BEGIN Records for processing
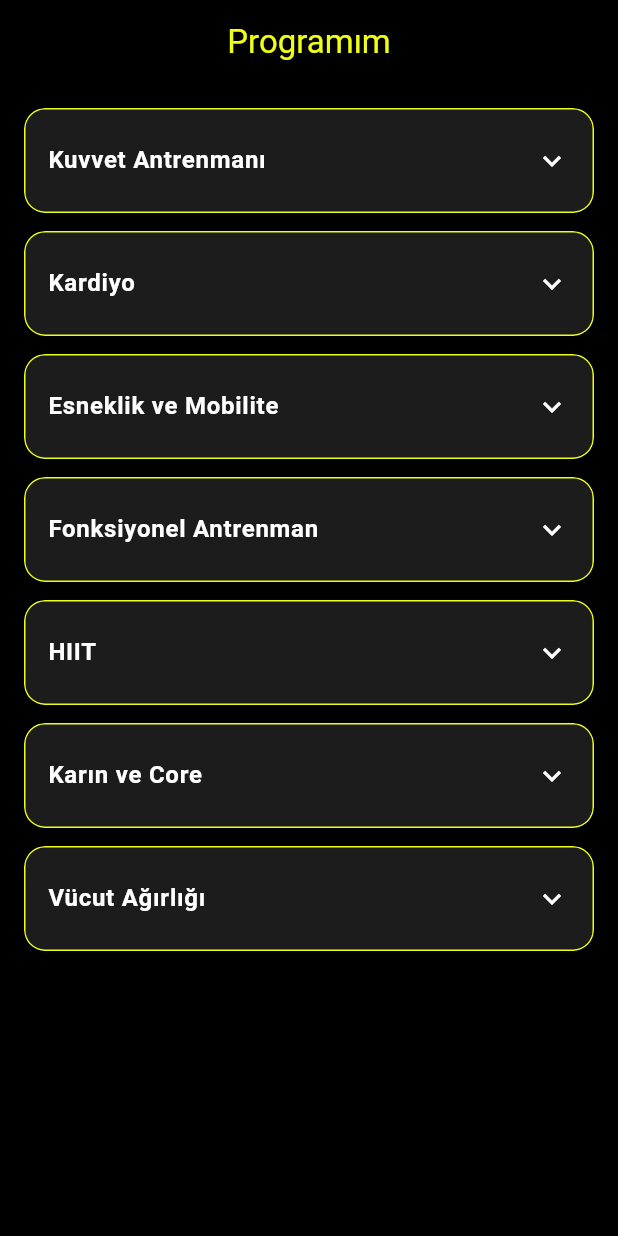
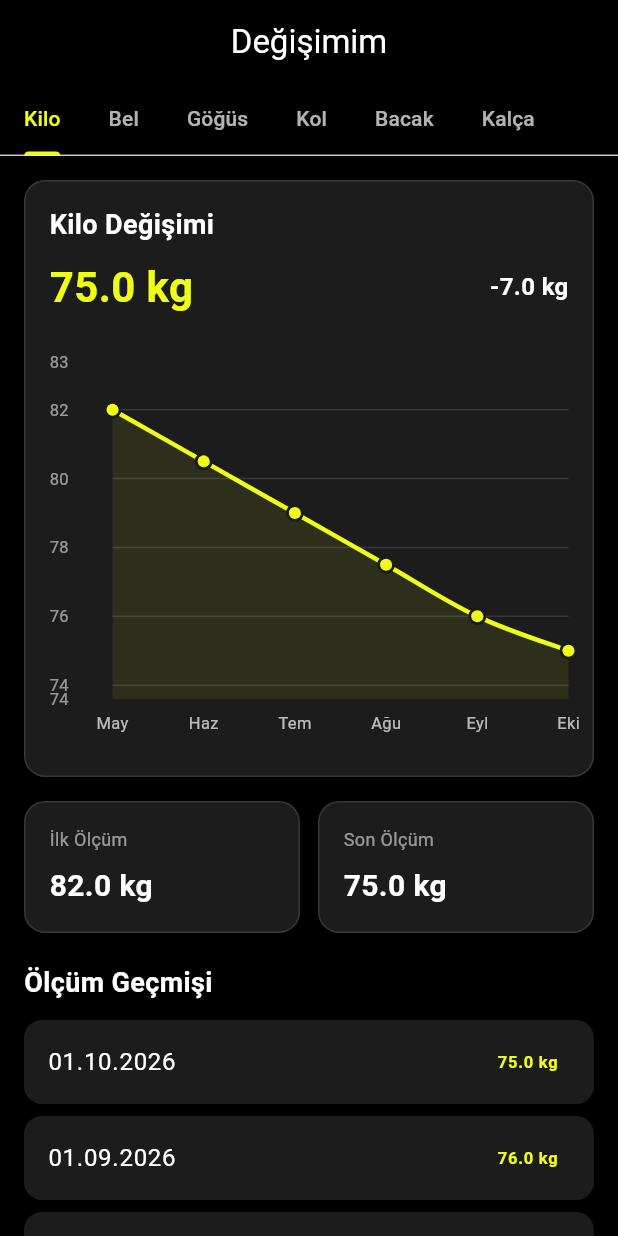
Before and after one commit to uluckabd/gymtactx, a Flutter app: the screen it shows after launch, on a phone screen of 412 x 824 dp. Run offline on Flutter 3.47's test engine with Material 3 defaults, Android fonts, the phone set to English and light mode, and no system bars; drawn by our look-alikes of fl_chart.

Commit message:
myMeasurements

```diff
--- a/lib/main.dart
+++ b/lib/main.dart
@@ -1,6 +1,7 @@
 import 'package:flutter/material.dart';
 import 'package:gymtactx/pages/antreman.dart';
 import 'package:gymtactx/pages/login_page.dart';
+import 'package:gymtactx/pages/myMeasurements.dart';
 import 'package:gymtactx/pages/myProgram.dart';
 import 'package:gymtactx/pages/profil_page.dart';
 import 'package:gymtactx/pages/training_page.dart';
@@ -21,7 +22,7 @@ class MyApp extends StatelessWidget {
       theme: ThemeData(
         colorScheme: ColorScheme.fromSeed(seedColor: Colors.deepPurple),
       ),
-      home: Myprogram(),
+      home: Mymeasurements(),
     );
   }
 }
--- /dev/null
+++ b/lib/pages/myMeasurements.dart
@@ -0,0 +1,415 @@
+import 'package:flutter/material.dart';
+import 'package:fl_chart/fl_chart.dart';
+
+class Mymeasurements extends StatelessWidget {
+  const Mymeasurements({super.key});
+
+  static const List<Map<String, dynamic>> olcumler = [
+    {
+      'tarih': '2026-05-01',
+      'kilo': 82.0,
+      'bel': 94.0,
+      'gogus': 98.0,
+      'kol': 32.0,
+      'bacak': 54.0,
+      'kalca': 101.0,
+    },
+    {
+      'tarih': '2026-06-01',
+      'kilo': 80.5,
+      'bel': 92.0,
+      'gogus': 99.0,
+      'kol': 33.0,
+      'bacak': 55.0,
+      'kalca': 100.0,
+    },
+    {
+      'tarih': '2026-07-01',
+      'kilo': 79.0,
+      'bel': 90.0,
+      'gogus': 100.0,
+      'kol': 34.0,
+      'bacak': 56.0,
+      'kalca': 99.0,
+    },
+    {
+      'tarih': '2026-08-01',
+      'kilo': 77.5,
+      'bel': 88.0,
+      'gogus': 101.0,
+      'kol': 34.5,
+      'bacak': 56.5,
+      'kalca': 98.0,
+    },
+    {
+      'tarih': '2026-09-01',
+      'kilo': 76.0,
+      'bel': 86.0,
+      'gogus': 102.0,
+      'kol': 35.0,
+      'bacak': 57.0,
+      'kalca': 97.0,
+    },
+    {
+      'tarih': '2026-10-01',
+      'kilo': 75.0,
+      'bel': 84.0,
+      'gogus': 103.0,
+      'kol': 35.5,
+      'bacak': 57.5,
+      'kalca': 96.0,
+    },
+  ];
+
+  static const Color background = Colors.black;
+  static const Color surface = Color(0xFF1C1C1C);
+  static const Color yellow = Color(0xFFEFFF14);
+
+  static const Map<String, String> kategoriler = {
+    'kilo': 'Kilo',
+    'bel': 'Bel',
+    'gogus': 'Göğüs',
+    'kol': 'Kol',
+    'bacak': 'Bacak',
+    'kalca': 'Kalça',
+  };
+
+  @override
+  Widget build(BuildContext context) {
+    final siraliOlcumler = [...olcumler];
+
+    siraliOlcumler.sort(
+      (a, b) => DateTime.parse(
+        a['tarih'].toString(),
+      ).compareTo(DateTime.parse(b['tarih'].toString())),
+    );
+
+    return DefaultTabController(
+      length: kategoriler.length,
+      child: Scaffold(
+        backgroundColor: background,
+        appBar: AppBar(
+          title: const Text('Değişimim'),
+          centerTitle: true,
+          backgroundColor: background,
+          foregroundColor: Colors.white,
+          bottom: TabBar(
+            isScrollable: true,
+            tabAlignment: TabAlignment.start,
+            indicatorColor: yellow,
+            labelColor: yellow,
+            unselectedLabelColor: Colors.white70,
+            tabs: kategoriler.values
+                .map((kategori) => Tab(text: kategori))
+                .toList(),
+          ),
+        ),
+        body: TabBarView(
+          children: kategoriler.entries.map((kategori) {
+            return _grafikSayfasi(kategori.key, kategori.value, siraliOlcumler);
+          }).toList(),
+        ),
+      ),
+    );
+  }
+
+  Widget _grafikSayfasi(
+    String alan,
+    String baslik,
+    List<Map<String, dynamic>> veriler,
+  ) {
+    final List<Map<String, dynamic>> gecerliVeriler = veriler.where((olcum) {
+      return olcum[alan] is num;
+    }).toList();
+
+    if (gecerliVeriler.isEmpty) {
+      return const Center(
+        child: Text(
+          'Henüz ölçüm eklenmemiş.',
+          style: TextStyle(color: Colors.white70),
+        ),
+      );
+    }
+
+    final List<double> degerler = gecerliVeriler
+        .map((olcum) => (olcum[alan] as num).toDouble())
+        .toList();
+
+    final double ilk = degerler.first;
+    final double son = degerler.last;
+    final double fark = son - ilk;
+
+    final String birim = alan == 'kilo' ? 'kg' : 'cm';
+
+    final double enKucuk = degerler.reduce((a, b) => a < b ? a : b);
+
+    final double enBuyuk = degerler.reduce((a, b) => a > b ? a : b);
+
+    final double aralik = enBuyuk - enKucuk;
+    final double bosluk = aralik == 0 ? 5 : aralik * 0.2;
+
+    final double minY = enKucuk - bosluk;
+    final double maxY = enBuyuk + bosluk;
+
+    final List<FlSpot> noktalar = List.generate(
+      degerler.length,
+      (index) => FlSpot(index.toDouble(), degerler[index]),
+    );
+
+    return ListView(
+      padding: const EdgeInsets.all(16),
+      children: [
+        Container(
+          padding: const EdgeInsets.all(16),
+          decoration: BoxDecoration(
+            color: surface,
+            borderRadius: BorderRadius.circular(14),
+            border: Border.all(color: Colors.white12),
+          ),
+          child: Column(
+            crossAxisAlignment: CrossAxisAlignment.start,
+            children: [
+              Text(
+                '$baslik Değişimi',
+                style: const TextStyle(
+                  color: Colors.white,
+                  fontSize: 18,
+                  fontWeight: FontWeight.bold,
+                ),
+              ),
+              const SizedBox(height: 8),
+              Row(
+                children: [
+                  Text(
+                    '${son.toStringAsFixed(1)} $birim',
+                    style: const TextStyle(
+                      color: yellow,
+                      fontSize: 28,
+                      fontWeight: FontWeight.bold,
+                    ),
+                  ),
+                  const Spacer(),
+                  Text(
+                    '${fark > 0 ? '+' : ''}'
+                    '${fark.toStringAsFixed(1)} $birim',
+                    style: const TextStyle(
+                      color: Colors.white,
+                      fontSize: 16,
+                      fontWeight: FontWeight.w600,
+                    ),
+                  ),
+                ],
+              ),
+              const SizedBox(height: 30),
+
+              // AYLIK DEĞİŞİM GRAFİĞİ
+              SizedBox(
+                height: 260,
+                child: LineChart(
+                  LineChartData(
+                    minX: 0,
+                    maxX: noktalar.length > 1
+                        ? (noktalar.length - 1).toDouble()
+                        : 1,
+                    minY: minY,
+                    maxY: maxY,
+                    gridData: FlGridData(
+                      show: true,
+                      drawVerticalLine: false,
+                      getDrawingHorizontalLine: (value) {
+                        return const FlLine(
+                          color: Colors.white12,
+                          strokeWidth: 1,
+                        );
+                      },
+                    ),
+                    borderData: FlBorderData(show: false),
+                    titlesData: FlTitlesData(
+                      topTitles: const AxisTitles(
+                        sideTitles: SideTitles(showTitles: false),
+                      ),
+                      rightTitles: const AxisTitles(
+                        sideTitles: SideTitles(showTitles: false),
+                      ),
+                      leftTitles: AxisTitles(
+                        sideTitles: SideTitles(
+                          showTitles: true,
+                          reservedSize: 42,
+                          getTitlesWidget: (value, meta) {
+                            return Text(
+                              value.toStringAsFixed(0),
+                              style: const TextStyle(
+                                color: Colors.white54,
+                                fontSize: 11,
+                              ),
+                            );
+                          },
+                        ),
+                      ),
+                      bottomTitles: AxisTitles(
+                        sideTitles: SideTitles(
+                          showTitles: true,
+                          reservedSize: 35,
+                          interval: 1,
+                          getTitlesWidget: (value, meta) {
+                            final index = value.toInt();
+
+                            if (value != index.toDouble() ||
+                                index < 0 ||
+                                index >= gecerliVeriler.length) {
+                              return const SizedBox.shrink();
+                            }
+
+                            final tarih = DateTime.parse(
+                              gecerliVeriler[index]['tarih'].toString(),
+                            );
+
+                            const aylar = [
+                              'Oca',
+                              'Şub',
+                              'Mar',
+                              'Nis',
+                              'May',
+                              'Haz',
+                              'Tem',
+                              'Ağu',
+                              'Eyl',
+                              'Eki',
+                              'Kas',
+                              'Ara',
+                            ];
+
+                            return Padding(
+                              padding: const EdgeInsets.only(top: 8),
+                              child: Text(
+                                aylar[tarih.month - 1],
+                                style: const TextStyle(
+                                  color: Colors.white70,
+                                  fontSize: 11,
+                                ),
+                              ),
+                            );
+                          },
+                        ),
+                      ),
+                    ),
+                    lineBarsData: [
+                      LineChartBarData(
+                        spots: noktalar,
+                        isCurved: true,
+                        color: yellow,
+                        barWidth: 3,
+                        isStrokeCapRound: true,
+                        dotData: FlDotData(
+                          show: true,
+                          getDotPainter: (spot, percent, bar, index) {
+                            return FlDotCirclePainter(
+                              radius: 4,
+                              color: yellow,
+                              strokeColor: surface,
+                              strokeWidth: 2,
+                            );
+                          },
+                        ),
+                        belowBarData: BarAreaData(
+                          show: true,
+                          color: yellow.withValues(alpha: 0.08),
+                        ),
+                      ),
+                    ],
+                  ),
+                ),
+              ),
+            ],
+          ),
+        ),
+        const SizedBox(height: 16),
+
+        // İLK VE SON ÖLÇÜM
+        Row(
+          children: [
+            Expanded(
+              child: _bilgiKarti(
+                'İlk Ölçüm',
+                '${ilk.toStringAsFixed(1)} $birim',
+              ),
+            ),
+            const SizedBox(width: 12),
+            Expanded(
+              child: _bilgiKarti(
+                'Son Ölçüm',
+                '${son.toStringAsFixed(1)} $birim',
+              ),
+            ),
+          ],
+        ),
+        const SizedBox(height: 20),
+
+        const Text(
+          'Ölçüm Geçmişi',
+          style: TextStyle(
+            color: Colors.white,
+            fontSize: 18,
+            fontWeight: FontWeight.bold,
+          ),
+        ),
+        const SizedBox(height: 12),
+
+        // ÖLÇÜM GEÇMİŞİ
+        ...gecerliVeriler.reversed.map((olcum) {
+          final tarih = DateTime.parse(olcum['tarih'].toString());
+
+          return Card(
+            color: surface,
+            margin: const EdgeInsets.only(bottom: 8),
+            child: ListTile(
+              title: Text(
+                '${tarih.day.toString().padLeft(2, '0')}.'
+                '${tarih.month.toString().padLeft(2, '0')}.'
+                '${tarih.year}',
+                style: const TextStyle(color: Colors.white),
+              ),
+              trailing: Text(
+                '${(olcum[alan] as num).toStringAsFixed(1)} '
+                '$birim',
+                style: const TextStyle(
+                  color: yellow,
+                  fontWeight: FontWeight.bold,
+                ),
+              ),
+            ),
+          );
+        }),
+      ],
+    );
+  }
+
+  Widget _bilgiKarti(String baslik, String deger) {
+    return Container(
+      padding: const EdgeInsets.all(16),
+      decoration: BoxDecoration(
+        color: surface,
+        borderRadius: BorderRadius.circular(14),
+        border: Border.all(color: Colors.white12),
+      ),
+      child: Column(
+        crossAxisAlignment: CrossAxisAlignment.start,
+        children: [
+          Text(
+            baslik,
+            style: const TextStyle(color: Colors.white54, fontSize: 12),
+          ),
+          const SizedBox(height: 8),
+          Text(
+            deger,
+            style: const TextStyle(
+              color: Colors.white,
+              fontSize: 20,
+              fontWeight: FontWeight.bold,
+            ),
+          ),
+        ],
+      ),
+    );
+  }
+}
--- a/pubspec.yaml
+++ b/pubspec.yaml
@@ -34,6 +34,7 @@ dependencies:
   # The following adds the Cupertino Icons font to your application.
   # Use with the CupertinoIcons class for iOS style icons.
   cupertino_icons: ^1.0.8
+  fl_chart: 0.69.2
 
 dev_dependencies:
   flutter_test:
```
Also changed, not shown: pubspec.lock.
END Records for processing
▸ **Task objective**: Where the word "alan" shows up in a line of the entries above, copy that line.

▸ **Output for this exercise**:
+    String alan,
+      return olcum[alan] is num;
+        .map((olcum) => (olcum[alan] as num).toDouble())
+    final String birim = alan == 'kilo' ? 'kg' : 'cm';
+                '${(olcum[alan] as num).toStringAsFixed(1)} '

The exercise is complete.